(Data records)
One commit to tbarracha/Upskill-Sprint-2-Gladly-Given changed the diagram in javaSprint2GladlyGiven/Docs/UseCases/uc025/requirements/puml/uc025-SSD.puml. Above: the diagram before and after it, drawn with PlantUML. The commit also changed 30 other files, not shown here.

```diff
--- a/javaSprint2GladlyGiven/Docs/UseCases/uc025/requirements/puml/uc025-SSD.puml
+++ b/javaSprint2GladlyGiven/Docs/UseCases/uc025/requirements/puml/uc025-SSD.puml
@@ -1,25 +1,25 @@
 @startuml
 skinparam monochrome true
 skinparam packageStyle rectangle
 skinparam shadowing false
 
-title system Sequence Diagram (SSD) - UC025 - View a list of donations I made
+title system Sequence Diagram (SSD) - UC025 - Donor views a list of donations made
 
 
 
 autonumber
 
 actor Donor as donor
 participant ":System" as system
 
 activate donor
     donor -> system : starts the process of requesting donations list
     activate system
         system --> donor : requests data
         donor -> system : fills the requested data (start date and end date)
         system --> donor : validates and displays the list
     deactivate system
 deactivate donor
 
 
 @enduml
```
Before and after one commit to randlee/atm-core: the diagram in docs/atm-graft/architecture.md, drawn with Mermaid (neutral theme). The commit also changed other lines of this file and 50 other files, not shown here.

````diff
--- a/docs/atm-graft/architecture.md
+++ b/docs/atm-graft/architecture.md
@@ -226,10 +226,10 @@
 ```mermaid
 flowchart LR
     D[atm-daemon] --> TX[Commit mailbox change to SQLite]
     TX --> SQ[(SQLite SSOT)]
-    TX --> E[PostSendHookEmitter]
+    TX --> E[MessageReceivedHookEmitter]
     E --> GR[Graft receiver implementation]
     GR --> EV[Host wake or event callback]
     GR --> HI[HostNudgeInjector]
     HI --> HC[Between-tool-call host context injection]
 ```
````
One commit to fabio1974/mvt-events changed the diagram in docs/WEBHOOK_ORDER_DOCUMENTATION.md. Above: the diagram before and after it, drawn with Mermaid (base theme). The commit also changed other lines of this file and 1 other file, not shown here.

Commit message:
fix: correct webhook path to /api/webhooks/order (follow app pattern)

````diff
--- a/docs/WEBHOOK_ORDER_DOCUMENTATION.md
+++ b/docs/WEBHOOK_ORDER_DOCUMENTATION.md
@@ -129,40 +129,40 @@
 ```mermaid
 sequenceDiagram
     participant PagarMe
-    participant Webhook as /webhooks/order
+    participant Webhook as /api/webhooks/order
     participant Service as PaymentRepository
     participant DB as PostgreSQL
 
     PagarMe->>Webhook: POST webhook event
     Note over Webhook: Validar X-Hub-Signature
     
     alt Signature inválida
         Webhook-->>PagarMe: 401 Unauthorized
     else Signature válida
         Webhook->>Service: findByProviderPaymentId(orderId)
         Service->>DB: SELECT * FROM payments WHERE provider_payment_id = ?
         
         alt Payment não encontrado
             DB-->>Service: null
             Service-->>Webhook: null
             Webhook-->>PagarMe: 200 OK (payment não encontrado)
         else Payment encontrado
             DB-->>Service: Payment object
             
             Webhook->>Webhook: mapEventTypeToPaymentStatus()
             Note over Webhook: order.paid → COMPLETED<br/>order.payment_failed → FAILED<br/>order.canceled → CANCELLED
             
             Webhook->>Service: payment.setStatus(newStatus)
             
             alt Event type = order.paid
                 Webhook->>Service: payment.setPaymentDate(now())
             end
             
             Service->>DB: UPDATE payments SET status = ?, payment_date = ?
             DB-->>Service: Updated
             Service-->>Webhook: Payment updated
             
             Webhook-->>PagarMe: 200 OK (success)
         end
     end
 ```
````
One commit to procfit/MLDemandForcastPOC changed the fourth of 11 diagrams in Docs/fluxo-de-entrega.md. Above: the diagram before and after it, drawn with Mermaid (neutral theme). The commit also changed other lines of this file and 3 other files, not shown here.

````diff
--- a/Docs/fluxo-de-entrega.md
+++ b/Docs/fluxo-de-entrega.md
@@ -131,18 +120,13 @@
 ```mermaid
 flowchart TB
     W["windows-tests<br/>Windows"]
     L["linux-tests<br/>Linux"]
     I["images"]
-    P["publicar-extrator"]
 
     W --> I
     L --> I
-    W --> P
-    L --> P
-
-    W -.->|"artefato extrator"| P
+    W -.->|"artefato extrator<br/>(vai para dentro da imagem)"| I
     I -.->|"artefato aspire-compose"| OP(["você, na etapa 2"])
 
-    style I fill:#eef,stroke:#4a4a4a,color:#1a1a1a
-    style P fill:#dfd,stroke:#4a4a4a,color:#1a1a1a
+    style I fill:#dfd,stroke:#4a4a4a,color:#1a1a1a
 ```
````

Your objective :: Copy every line in the records above that contains the word "PagarMe".

Exercise answer ::
     participant PagarMe
     PagarMe->>Webhook: POST webhook event
         Webhook-->>PagarMe: 401 Unauthorized
             Webhook-->>PagarMe: 200 OK (payment não encontrado)
             Webhook-->>PagarMe: 200 OK (success)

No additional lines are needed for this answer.